|Venue:||Manchester Moho Live|
A queue stretching half the way down Tib Street is not a regular sight at Moho, but this is Irish black metal warriors Primordial's first Manchester date for 18 years. A group of tourists dragging suitcases along look on at the throng with curiosity. Four emo kids come up to me and a girl with bright henna'd hair asks “Wow...who's playing?” Rather cruelly, I reply with “Black Veil Brides and Chelsea Grin,” amplifying her already exaggerated giddy excitement.
Once I'm in, Winterfylleth take the very early start in their stride. People across England are still eating their tea, but they drag their boreal moods into this subterranean basement. I think Black Metal inspired by the history and landscapes of England is a great, romantic idea and the band's output is hugely impressive, though I wondered whether it could come off as wispy and unsubstantial in a live setting. It doesn't. The material from re-released debut album 'The Ghost of Heritage' nods to that vital, solid punk-as-fuck lineage to add extra spikiness. The sound is terrific, the riffs are evil the band are snare-tight and my Red Stripe tastes of dead leaves. Fair to say I was pretty blown away.

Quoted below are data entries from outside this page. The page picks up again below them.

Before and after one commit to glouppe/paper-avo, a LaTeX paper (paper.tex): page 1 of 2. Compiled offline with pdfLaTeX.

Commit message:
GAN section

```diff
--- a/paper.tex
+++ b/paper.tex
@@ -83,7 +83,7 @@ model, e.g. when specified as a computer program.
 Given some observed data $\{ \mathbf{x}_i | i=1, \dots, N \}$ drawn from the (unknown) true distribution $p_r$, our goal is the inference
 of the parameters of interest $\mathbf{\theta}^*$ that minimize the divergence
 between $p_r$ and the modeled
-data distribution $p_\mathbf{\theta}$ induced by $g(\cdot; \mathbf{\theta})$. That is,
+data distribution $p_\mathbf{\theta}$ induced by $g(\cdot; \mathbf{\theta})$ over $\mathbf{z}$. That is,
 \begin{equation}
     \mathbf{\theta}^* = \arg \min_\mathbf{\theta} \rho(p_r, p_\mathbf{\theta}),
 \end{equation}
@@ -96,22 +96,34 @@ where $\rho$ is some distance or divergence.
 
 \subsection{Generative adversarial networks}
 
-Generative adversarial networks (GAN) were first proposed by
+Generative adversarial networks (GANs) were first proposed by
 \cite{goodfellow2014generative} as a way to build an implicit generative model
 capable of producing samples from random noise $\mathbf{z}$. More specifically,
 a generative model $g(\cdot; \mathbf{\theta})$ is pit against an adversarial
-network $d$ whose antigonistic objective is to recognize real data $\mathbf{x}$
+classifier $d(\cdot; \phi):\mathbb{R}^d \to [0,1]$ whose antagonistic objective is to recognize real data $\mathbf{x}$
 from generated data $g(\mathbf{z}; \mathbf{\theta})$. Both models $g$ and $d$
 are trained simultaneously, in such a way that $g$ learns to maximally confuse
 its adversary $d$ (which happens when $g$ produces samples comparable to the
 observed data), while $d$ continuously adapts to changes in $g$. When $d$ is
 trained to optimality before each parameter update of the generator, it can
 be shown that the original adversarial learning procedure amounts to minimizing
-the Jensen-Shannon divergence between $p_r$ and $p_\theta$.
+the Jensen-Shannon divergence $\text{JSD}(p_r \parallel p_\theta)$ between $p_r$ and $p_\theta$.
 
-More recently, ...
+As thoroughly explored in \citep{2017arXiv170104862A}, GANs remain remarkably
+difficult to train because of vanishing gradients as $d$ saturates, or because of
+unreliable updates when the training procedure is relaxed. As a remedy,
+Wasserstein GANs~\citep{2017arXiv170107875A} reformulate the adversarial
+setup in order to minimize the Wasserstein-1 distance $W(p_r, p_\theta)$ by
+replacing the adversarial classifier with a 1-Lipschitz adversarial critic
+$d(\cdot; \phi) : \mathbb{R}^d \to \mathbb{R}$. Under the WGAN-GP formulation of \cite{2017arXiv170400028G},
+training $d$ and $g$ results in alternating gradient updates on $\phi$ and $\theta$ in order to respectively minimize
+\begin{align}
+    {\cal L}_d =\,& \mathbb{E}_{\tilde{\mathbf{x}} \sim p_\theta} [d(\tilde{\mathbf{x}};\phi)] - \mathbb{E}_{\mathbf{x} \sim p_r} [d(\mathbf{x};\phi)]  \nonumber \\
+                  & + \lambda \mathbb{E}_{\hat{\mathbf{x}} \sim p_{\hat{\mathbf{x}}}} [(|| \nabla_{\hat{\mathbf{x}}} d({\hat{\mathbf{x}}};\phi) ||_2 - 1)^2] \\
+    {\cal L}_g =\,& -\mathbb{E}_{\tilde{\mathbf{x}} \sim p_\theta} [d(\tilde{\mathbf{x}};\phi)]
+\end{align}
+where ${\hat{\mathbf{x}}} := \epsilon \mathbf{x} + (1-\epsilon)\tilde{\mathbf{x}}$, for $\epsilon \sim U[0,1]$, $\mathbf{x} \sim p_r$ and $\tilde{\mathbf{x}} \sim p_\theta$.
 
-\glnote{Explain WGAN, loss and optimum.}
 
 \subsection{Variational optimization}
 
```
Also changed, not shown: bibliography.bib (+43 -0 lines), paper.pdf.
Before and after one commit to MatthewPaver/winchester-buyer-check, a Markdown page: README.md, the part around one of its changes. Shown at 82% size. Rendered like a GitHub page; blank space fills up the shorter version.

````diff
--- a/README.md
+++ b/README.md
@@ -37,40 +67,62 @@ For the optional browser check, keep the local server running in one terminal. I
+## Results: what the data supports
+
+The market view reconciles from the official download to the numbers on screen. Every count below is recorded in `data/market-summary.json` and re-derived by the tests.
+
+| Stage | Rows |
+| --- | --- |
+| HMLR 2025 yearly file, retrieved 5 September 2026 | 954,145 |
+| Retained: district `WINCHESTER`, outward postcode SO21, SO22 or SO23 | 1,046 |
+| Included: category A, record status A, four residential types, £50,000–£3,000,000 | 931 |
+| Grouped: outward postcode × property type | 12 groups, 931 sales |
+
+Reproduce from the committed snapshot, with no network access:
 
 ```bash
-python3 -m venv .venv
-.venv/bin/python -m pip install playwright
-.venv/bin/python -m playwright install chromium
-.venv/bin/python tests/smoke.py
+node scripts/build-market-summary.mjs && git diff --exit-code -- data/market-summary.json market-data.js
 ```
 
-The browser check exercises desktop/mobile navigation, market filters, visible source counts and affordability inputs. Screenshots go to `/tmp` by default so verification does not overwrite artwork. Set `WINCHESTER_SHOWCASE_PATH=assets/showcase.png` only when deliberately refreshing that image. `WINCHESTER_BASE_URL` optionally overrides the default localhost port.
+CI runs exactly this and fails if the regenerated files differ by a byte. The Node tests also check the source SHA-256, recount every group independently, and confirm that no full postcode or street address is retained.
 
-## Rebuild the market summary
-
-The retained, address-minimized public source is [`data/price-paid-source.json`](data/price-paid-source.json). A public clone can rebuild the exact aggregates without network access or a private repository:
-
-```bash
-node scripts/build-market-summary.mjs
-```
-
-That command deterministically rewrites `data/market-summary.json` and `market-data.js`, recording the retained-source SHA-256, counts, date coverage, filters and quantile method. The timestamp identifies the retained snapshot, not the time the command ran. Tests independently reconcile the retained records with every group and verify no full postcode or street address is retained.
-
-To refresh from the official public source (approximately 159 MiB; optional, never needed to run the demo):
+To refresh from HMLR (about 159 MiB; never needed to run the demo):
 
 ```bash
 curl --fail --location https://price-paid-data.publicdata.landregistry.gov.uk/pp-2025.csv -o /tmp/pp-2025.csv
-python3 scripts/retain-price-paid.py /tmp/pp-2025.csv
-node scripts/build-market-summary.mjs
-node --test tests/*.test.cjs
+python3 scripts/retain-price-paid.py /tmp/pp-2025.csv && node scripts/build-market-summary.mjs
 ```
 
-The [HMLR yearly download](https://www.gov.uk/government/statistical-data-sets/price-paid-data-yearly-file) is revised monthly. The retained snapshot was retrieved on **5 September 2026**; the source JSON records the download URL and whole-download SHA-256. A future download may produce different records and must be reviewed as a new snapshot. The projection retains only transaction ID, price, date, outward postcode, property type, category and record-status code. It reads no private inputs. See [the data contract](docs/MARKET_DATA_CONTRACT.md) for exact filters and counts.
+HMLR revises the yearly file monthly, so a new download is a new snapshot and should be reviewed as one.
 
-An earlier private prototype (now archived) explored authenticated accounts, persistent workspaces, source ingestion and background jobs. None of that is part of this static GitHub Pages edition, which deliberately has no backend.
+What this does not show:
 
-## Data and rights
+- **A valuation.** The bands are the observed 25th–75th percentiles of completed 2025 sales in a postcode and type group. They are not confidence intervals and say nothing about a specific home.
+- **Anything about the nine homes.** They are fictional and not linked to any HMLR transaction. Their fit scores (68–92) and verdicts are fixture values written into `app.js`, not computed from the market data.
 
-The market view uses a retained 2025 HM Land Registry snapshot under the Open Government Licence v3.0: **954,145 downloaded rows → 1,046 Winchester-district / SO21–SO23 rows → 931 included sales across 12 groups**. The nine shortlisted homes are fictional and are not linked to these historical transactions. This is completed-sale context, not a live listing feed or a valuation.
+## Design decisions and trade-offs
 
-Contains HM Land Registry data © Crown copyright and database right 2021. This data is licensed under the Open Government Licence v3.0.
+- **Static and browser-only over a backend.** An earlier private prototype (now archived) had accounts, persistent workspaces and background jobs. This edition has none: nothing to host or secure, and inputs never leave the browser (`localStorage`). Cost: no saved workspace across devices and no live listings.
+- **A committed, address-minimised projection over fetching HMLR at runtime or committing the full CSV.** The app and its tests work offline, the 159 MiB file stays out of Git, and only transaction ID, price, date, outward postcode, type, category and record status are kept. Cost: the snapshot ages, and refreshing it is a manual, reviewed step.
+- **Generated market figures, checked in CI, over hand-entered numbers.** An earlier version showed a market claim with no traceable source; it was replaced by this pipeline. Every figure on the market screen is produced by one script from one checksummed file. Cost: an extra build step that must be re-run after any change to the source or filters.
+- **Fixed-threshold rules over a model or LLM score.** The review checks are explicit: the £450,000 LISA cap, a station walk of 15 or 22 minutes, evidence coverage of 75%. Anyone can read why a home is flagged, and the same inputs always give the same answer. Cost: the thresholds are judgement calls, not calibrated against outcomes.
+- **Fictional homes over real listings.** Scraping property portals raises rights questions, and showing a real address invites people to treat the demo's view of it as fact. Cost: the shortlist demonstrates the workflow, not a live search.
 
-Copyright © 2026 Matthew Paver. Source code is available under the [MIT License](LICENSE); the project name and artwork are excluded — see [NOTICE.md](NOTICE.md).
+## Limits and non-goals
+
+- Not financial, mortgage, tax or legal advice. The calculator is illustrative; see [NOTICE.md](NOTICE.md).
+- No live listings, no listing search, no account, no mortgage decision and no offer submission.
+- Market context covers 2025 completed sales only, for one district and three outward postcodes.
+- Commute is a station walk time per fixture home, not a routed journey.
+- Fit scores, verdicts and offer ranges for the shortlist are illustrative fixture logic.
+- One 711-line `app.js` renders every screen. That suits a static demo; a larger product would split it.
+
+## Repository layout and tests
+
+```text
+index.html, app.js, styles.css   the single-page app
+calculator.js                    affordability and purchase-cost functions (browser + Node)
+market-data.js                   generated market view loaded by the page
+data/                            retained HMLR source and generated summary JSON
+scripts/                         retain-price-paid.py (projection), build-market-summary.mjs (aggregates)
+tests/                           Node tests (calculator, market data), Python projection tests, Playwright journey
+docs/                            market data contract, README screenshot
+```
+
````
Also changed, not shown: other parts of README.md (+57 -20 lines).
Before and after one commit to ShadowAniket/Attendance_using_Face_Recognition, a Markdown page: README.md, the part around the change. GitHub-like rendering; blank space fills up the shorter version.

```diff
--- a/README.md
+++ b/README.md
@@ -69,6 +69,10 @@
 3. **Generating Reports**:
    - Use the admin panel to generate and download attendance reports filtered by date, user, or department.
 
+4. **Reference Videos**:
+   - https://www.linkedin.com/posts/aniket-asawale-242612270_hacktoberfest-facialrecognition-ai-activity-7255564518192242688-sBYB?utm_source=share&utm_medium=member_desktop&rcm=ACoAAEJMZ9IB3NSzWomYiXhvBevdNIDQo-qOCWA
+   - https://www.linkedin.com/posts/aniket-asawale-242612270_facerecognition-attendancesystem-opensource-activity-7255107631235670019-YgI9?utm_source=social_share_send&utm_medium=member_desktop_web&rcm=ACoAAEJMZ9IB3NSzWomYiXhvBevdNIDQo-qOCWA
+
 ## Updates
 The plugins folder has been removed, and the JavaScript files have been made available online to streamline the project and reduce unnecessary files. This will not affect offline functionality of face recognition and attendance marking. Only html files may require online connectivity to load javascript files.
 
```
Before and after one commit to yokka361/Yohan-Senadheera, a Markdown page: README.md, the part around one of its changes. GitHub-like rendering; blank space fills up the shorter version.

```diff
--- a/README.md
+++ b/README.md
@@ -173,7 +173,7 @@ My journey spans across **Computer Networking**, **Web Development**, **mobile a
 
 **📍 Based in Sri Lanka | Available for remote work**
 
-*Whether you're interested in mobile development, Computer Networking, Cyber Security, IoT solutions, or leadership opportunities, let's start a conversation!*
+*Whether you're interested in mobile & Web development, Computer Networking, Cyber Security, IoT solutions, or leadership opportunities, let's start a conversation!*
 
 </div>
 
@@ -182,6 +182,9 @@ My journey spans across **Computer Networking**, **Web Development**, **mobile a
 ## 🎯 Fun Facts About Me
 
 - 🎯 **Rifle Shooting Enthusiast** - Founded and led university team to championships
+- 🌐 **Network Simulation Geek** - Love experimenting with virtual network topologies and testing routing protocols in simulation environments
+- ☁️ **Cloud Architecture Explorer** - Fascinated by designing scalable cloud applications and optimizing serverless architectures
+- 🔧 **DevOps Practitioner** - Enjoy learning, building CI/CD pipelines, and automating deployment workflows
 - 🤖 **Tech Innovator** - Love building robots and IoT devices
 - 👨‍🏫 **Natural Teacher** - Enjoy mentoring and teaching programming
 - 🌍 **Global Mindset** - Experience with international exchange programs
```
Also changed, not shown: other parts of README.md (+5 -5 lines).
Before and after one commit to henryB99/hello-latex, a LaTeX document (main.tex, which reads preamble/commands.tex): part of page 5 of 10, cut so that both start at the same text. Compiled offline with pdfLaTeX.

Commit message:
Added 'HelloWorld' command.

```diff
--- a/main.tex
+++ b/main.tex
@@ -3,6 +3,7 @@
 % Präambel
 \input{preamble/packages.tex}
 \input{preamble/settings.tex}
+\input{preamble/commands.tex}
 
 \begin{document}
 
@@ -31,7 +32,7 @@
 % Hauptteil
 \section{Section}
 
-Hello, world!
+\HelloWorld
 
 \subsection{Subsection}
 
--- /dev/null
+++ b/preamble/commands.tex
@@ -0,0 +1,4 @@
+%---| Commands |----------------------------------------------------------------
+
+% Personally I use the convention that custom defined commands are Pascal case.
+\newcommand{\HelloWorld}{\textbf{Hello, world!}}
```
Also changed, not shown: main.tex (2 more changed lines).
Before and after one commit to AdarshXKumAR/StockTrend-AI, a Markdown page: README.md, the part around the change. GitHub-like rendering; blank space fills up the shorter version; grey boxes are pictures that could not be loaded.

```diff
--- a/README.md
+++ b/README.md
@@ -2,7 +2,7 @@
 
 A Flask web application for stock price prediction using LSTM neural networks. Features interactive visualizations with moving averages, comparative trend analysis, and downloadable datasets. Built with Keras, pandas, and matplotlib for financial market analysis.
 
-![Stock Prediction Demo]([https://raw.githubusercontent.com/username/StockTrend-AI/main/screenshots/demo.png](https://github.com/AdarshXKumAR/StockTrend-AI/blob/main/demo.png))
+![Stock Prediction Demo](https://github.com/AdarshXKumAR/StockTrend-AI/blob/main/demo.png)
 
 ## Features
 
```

If Winterfylleth's vision of Albion is a Thomas Bewick woodcut, then Hell's is the accompanying illustrations to the Horrible Histories series. There's no doubt that musically and visually they test my own limits of taste and decency, but their theatrical old English metal is treated to a roaring reception tonight and it's a really enjoyable 45 minutes. David Bower is a frontman with all the possessed animation of Arthur Brown, whether bouncing along manically, unleashing falsetto brimstone or slowly emerging from dry ice in cape and bird skull mask to usher in 'Plague and Fyre'. At that moment, I may be pissing my sides, but my head is banging too. Sneap and Kev Bower deliver a consummate 'twin-axe attack' '82-style, in fretboard-slinging synchronicity with bassist Tony Speakman whom, in raggedly-applied corpsepaint, resembles a scone found on Benny Hill's bedside table. A rousing sermon, and I urge you to save your wretched soul with a visit to the Church of Hell.
“Are you with us?” Of course we are. Pausing to swig enthusiastically from a large bottle of something strong, Nemtheanga stalks the stage like a battle-hardened lion, then pours everything he has into that unparalleled heroic roar. The Manchester crowd occasionally need a gentle prod and poke from Primordial's talisman to go really, really mental, but it's not long before the place is a violent ocean of flailing hair, 'Bloodied Yet Unbowed' jerking tears and necks through the whole club. He recalls last year's troubled appearance at Bloodstock, and makes it very clear that “That's not gonna happen tonight.”
The 'Black Metal' tag doesn't do full justice to their defiant sound; the melodic Celtic touches add the affecting dimension which makes this band so substantial and heart-warming. Most of the time, you can raise your fist and actually SING along. The climactic spikes of drum blasts and unmuted guitar fog are executed sparingly, with sound judgment; when they arrive, I'm overpowered by the force. I've said before that such moments as these are when music really can 'transport' you, when that term ceases to be mere hyperbole and the immediate circumstantial environment dissolves. The set is peppered with these beautiful instants, and the doomed maelstrom of 'Empire Falls' is the crowning glory. They don't 'do' anally retentive or clever-clever. Devotion requires a strong heart and stomach. I take a look around and inhale the last embers of the evening; everywhere there are smiles. Music. You can trudge through weeks of indifference, months of worrying whether your mojo is on the slack. It's all worth it for a golden few hours.
Photos courtesy of the incomparable Iain Hawkins of cackblabbath.com
Posted: Tue 8 May 2012